(Web document revisions)

--- START ---

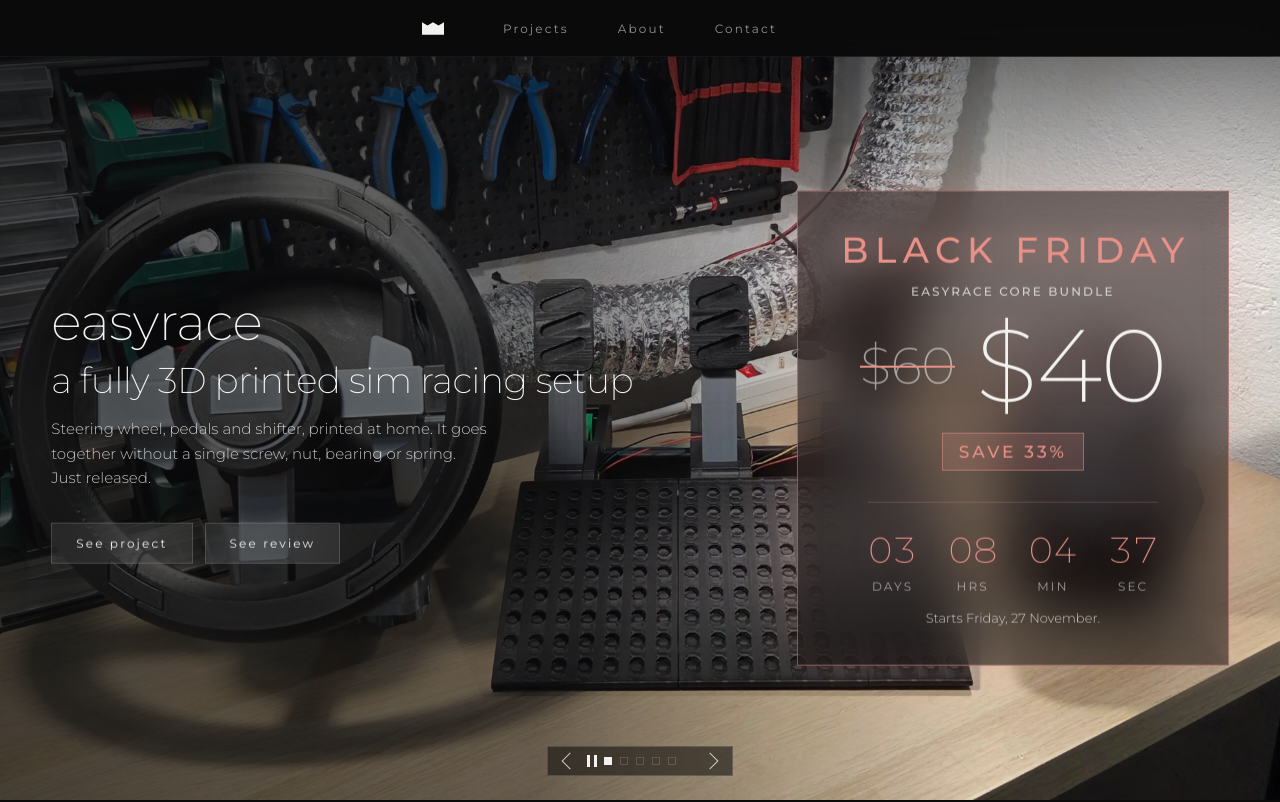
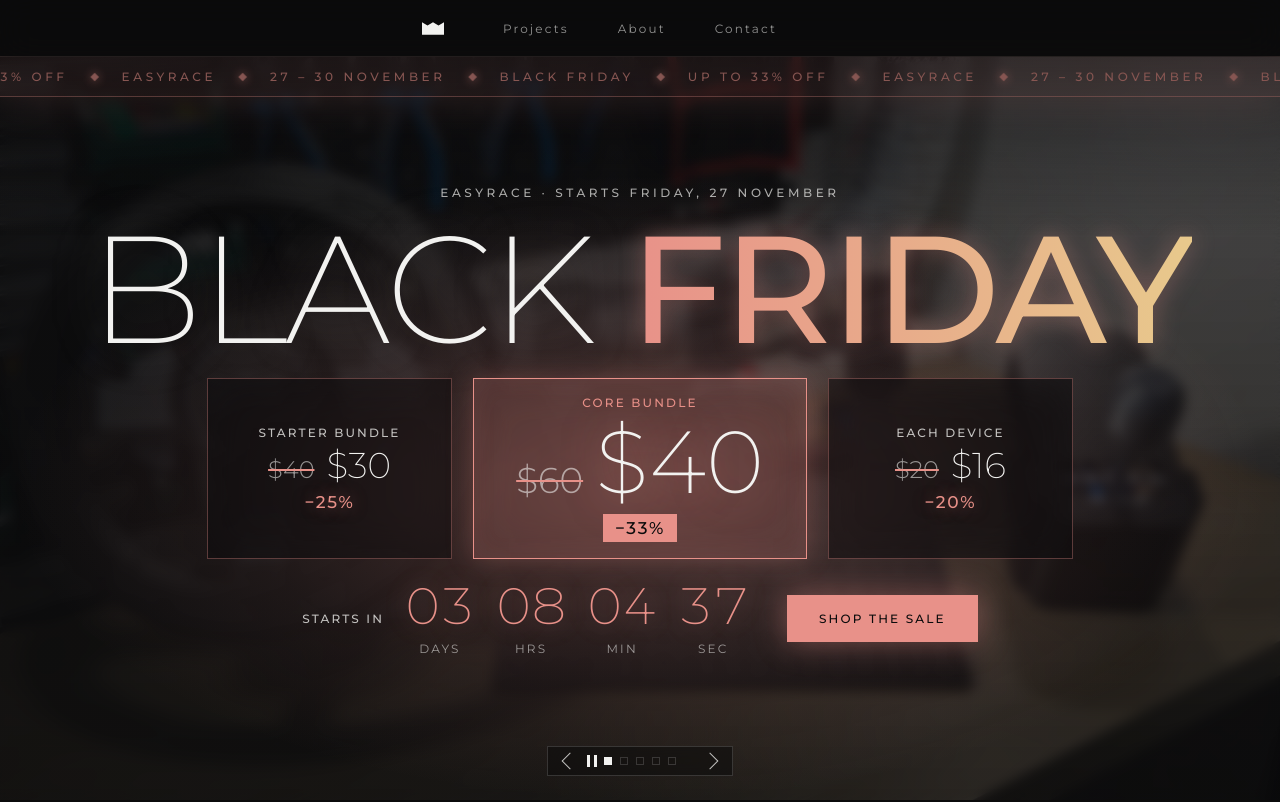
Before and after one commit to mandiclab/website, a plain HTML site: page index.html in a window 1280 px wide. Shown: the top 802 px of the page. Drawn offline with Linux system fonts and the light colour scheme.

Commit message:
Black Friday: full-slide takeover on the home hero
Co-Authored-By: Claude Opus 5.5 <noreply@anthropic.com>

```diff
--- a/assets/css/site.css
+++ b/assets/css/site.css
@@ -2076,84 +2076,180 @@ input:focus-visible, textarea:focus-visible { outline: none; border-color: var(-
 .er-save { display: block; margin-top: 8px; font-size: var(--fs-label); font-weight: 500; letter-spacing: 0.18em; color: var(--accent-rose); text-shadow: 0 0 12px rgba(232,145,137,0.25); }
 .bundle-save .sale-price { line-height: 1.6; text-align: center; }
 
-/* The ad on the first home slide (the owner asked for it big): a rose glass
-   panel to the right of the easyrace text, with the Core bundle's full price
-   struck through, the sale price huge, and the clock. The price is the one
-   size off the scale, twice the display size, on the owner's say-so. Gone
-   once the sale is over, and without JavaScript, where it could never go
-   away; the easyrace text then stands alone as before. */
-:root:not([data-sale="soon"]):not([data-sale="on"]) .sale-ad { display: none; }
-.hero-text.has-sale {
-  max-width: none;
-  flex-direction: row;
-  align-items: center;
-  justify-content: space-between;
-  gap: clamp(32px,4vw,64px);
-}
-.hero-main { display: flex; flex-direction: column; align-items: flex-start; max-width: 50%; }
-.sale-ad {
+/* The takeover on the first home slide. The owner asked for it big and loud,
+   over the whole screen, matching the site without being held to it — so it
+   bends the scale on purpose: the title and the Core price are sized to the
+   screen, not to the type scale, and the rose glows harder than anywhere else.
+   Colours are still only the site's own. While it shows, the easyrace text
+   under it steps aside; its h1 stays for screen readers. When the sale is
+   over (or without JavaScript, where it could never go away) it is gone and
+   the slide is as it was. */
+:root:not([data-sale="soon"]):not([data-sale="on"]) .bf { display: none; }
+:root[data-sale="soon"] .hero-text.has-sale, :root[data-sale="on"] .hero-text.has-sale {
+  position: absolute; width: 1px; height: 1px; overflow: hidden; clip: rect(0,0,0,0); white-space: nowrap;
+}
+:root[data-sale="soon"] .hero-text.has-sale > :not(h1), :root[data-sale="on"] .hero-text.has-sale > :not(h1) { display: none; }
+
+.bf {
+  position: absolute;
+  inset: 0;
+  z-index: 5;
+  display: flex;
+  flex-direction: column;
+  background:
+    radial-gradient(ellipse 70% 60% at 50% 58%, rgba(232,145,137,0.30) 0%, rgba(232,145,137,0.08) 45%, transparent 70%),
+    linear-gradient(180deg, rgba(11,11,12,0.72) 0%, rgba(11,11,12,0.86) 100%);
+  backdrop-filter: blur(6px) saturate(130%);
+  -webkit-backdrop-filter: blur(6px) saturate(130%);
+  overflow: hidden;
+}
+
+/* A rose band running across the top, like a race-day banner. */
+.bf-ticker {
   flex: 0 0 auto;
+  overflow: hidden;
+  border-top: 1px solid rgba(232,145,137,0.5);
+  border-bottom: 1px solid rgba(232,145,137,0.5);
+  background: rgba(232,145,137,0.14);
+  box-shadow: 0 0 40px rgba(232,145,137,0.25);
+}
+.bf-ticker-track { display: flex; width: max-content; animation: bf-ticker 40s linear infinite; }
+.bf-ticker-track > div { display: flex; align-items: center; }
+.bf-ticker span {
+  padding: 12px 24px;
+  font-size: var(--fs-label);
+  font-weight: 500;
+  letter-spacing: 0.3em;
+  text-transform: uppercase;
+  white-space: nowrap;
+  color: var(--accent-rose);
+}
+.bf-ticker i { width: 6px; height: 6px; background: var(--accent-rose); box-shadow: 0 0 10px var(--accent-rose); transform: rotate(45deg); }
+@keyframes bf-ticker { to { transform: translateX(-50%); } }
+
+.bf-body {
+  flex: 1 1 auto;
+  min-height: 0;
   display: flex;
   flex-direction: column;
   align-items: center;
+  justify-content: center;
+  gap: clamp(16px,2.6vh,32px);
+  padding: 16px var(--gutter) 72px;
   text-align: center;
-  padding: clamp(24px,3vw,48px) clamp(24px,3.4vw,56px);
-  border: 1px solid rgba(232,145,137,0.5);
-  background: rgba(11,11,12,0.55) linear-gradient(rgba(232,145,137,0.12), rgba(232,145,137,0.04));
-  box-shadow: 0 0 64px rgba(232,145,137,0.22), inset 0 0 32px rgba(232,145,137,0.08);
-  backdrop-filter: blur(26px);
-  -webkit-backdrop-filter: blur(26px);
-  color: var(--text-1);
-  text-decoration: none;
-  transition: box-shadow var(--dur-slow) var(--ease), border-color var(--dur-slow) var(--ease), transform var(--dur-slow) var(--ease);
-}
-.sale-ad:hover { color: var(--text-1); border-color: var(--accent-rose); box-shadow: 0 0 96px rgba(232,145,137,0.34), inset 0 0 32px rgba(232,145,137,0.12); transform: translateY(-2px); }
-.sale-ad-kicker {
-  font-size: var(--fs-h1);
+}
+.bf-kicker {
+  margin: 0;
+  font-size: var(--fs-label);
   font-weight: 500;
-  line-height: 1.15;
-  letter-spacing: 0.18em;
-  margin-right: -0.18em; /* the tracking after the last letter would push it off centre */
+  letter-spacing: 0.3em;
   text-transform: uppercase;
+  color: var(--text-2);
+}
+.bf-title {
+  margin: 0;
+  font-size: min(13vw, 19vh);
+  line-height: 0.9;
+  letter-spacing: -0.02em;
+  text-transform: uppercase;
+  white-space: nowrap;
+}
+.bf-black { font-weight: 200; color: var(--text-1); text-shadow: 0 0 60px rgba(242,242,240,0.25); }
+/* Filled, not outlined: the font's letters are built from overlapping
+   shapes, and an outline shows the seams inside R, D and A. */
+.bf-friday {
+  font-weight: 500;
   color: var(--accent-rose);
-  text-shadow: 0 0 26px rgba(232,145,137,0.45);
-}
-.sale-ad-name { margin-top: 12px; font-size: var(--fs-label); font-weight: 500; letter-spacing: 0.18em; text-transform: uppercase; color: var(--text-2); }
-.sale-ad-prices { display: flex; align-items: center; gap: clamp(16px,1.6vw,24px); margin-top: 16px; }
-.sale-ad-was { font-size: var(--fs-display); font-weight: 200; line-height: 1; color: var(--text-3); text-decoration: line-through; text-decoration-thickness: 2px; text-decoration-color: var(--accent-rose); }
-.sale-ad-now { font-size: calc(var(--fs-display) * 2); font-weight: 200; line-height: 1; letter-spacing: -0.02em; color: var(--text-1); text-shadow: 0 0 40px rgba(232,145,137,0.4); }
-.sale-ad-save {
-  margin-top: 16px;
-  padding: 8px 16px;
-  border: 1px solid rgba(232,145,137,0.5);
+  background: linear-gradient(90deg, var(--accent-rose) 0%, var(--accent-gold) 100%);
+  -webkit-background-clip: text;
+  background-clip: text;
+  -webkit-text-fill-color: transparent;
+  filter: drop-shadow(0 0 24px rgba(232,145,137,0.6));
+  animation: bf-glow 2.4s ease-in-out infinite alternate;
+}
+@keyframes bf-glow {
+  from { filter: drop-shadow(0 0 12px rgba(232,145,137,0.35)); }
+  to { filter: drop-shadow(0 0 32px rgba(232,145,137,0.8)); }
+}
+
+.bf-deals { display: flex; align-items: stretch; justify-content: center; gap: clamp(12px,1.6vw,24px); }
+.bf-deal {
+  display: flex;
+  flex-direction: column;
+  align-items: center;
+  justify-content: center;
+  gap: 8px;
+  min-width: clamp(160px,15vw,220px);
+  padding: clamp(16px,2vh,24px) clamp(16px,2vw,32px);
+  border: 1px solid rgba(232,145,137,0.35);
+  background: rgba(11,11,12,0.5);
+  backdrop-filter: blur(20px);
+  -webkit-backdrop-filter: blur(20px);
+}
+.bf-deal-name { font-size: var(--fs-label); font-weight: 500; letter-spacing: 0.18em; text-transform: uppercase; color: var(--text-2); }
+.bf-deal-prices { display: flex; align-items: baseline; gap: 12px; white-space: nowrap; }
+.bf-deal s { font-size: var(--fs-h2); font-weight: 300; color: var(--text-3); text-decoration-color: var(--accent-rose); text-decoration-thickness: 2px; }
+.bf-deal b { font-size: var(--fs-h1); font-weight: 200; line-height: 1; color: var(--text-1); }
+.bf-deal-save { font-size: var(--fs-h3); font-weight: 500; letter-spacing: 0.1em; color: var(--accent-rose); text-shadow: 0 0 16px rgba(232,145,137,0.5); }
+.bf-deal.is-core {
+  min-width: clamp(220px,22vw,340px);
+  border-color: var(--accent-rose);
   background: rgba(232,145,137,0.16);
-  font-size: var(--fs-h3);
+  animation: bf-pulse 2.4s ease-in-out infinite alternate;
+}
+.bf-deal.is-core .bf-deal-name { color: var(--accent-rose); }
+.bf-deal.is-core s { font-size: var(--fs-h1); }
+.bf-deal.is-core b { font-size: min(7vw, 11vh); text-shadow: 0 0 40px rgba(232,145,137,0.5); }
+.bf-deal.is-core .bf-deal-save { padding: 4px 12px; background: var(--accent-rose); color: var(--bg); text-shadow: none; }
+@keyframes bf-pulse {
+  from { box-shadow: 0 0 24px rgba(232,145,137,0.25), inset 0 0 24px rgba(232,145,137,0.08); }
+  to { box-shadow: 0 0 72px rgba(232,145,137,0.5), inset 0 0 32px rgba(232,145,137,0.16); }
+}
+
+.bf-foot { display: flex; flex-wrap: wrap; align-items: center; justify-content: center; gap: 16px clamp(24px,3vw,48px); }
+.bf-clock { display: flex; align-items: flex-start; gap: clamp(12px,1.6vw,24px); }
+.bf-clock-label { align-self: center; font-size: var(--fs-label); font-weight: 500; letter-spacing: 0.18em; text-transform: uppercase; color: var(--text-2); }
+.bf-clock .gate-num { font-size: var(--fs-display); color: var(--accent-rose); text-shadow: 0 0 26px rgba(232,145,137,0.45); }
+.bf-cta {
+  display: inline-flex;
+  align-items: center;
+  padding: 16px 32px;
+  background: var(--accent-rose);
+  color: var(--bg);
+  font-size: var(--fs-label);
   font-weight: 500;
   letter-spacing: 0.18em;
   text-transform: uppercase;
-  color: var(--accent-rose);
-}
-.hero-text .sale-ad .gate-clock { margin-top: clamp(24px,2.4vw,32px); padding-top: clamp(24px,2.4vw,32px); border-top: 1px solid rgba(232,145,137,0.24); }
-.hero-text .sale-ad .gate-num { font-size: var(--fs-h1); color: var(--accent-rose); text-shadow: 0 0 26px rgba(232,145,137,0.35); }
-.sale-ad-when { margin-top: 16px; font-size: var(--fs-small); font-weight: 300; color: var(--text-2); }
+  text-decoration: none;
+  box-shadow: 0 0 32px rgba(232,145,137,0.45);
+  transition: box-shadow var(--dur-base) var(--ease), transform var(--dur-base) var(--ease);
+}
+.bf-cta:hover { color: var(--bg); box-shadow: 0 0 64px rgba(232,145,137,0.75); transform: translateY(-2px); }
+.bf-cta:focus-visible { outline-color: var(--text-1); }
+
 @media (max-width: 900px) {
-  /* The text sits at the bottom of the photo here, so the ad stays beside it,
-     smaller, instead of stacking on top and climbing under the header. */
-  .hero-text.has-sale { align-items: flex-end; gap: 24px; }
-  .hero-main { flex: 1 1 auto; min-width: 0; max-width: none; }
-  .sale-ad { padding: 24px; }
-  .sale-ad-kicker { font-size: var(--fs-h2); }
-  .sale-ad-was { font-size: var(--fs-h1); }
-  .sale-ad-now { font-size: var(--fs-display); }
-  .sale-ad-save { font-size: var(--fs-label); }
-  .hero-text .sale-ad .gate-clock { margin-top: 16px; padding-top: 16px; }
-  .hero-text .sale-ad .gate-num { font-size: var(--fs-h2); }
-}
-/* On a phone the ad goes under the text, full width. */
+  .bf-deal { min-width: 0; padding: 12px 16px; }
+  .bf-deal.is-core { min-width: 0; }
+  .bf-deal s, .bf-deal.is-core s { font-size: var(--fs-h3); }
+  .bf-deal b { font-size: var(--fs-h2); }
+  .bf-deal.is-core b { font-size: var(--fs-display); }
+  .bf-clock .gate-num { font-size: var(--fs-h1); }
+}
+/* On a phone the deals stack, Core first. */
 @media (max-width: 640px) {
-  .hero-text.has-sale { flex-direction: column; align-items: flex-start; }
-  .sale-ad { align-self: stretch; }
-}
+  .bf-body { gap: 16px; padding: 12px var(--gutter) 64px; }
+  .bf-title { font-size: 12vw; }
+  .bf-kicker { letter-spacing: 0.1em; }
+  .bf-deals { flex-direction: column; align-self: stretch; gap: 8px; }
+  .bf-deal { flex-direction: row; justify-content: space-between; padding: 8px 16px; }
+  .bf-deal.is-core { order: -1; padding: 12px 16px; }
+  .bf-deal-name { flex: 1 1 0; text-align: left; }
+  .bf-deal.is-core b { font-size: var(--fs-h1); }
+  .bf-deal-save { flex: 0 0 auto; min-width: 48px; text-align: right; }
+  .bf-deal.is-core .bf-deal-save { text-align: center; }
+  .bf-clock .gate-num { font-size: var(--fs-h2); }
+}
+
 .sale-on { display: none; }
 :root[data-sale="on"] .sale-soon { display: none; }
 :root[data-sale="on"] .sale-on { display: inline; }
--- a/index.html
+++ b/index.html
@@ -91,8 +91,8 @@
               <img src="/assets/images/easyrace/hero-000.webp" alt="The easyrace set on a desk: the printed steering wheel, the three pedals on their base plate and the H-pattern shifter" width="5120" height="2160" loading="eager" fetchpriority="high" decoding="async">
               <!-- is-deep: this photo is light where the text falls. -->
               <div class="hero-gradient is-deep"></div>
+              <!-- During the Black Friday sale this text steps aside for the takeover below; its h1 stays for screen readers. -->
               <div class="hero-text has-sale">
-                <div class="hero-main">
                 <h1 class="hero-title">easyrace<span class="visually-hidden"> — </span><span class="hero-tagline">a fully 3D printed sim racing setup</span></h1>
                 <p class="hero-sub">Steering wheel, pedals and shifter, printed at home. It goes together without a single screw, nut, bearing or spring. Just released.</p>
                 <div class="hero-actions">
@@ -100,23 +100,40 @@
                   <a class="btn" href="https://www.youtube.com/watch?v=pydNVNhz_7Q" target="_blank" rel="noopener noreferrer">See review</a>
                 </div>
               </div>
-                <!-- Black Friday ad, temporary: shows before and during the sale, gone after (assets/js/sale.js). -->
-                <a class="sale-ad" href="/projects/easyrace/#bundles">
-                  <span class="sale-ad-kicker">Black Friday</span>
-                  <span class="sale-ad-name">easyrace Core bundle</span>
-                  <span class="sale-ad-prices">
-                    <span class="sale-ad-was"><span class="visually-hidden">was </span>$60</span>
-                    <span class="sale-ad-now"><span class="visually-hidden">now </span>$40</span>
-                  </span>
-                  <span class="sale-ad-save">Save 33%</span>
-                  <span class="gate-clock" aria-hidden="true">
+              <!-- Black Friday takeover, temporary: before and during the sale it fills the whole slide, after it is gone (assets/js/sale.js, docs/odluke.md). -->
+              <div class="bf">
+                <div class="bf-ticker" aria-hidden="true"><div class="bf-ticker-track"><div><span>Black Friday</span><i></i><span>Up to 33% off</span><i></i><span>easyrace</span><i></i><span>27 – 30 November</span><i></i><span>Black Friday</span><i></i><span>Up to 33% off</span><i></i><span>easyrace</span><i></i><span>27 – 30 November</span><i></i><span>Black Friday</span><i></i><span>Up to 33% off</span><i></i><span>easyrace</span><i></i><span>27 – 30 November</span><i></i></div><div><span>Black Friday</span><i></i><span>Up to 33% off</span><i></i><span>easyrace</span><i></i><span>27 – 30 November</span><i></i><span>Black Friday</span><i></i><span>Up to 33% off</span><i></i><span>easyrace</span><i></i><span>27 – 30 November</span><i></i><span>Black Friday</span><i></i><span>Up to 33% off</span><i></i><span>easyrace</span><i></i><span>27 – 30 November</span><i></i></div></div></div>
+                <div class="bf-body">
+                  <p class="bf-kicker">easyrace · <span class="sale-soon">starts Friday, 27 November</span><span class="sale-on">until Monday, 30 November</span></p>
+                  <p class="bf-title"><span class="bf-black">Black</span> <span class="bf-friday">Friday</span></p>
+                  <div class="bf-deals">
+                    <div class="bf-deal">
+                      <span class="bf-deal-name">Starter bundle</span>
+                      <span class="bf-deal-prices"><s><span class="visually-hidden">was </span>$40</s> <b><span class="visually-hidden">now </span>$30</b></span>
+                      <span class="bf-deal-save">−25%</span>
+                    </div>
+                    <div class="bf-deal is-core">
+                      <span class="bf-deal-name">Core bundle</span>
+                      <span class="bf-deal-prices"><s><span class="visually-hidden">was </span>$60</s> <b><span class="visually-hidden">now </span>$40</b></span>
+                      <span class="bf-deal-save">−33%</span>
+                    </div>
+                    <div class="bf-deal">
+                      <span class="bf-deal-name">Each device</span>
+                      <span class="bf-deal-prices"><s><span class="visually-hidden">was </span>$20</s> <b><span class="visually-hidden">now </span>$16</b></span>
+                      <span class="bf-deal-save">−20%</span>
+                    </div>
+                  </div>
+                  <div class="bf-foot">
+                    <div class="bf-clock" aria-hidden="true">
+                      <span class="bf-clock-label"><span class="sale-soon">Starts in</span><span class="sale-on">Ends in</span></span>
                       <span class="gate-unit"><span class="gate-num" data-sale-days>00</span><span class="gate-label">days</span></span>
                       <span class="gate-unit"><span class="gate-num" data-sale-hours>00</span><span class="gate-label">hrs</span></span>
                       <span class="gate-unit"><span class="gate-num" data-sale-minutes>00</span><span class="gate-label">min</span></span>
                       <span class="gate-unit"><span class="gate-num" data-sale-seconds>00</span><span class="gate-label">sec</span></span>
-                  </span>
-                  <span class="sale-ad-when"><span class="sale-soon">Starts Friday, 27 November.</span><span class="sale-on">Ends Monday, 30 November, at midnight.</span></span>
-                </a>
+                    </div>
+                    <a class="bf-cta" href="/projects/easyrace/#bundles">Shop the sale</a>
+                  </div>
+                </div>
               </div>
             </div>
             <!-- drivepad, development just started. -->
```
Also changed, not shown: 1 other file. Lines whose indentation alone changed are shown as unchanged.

--- END ---

PROBLEM TO SOLVE =>
Report how many lines of the records above contain the word "backdrop", and give only that number.

RESPONSE AREA =>
6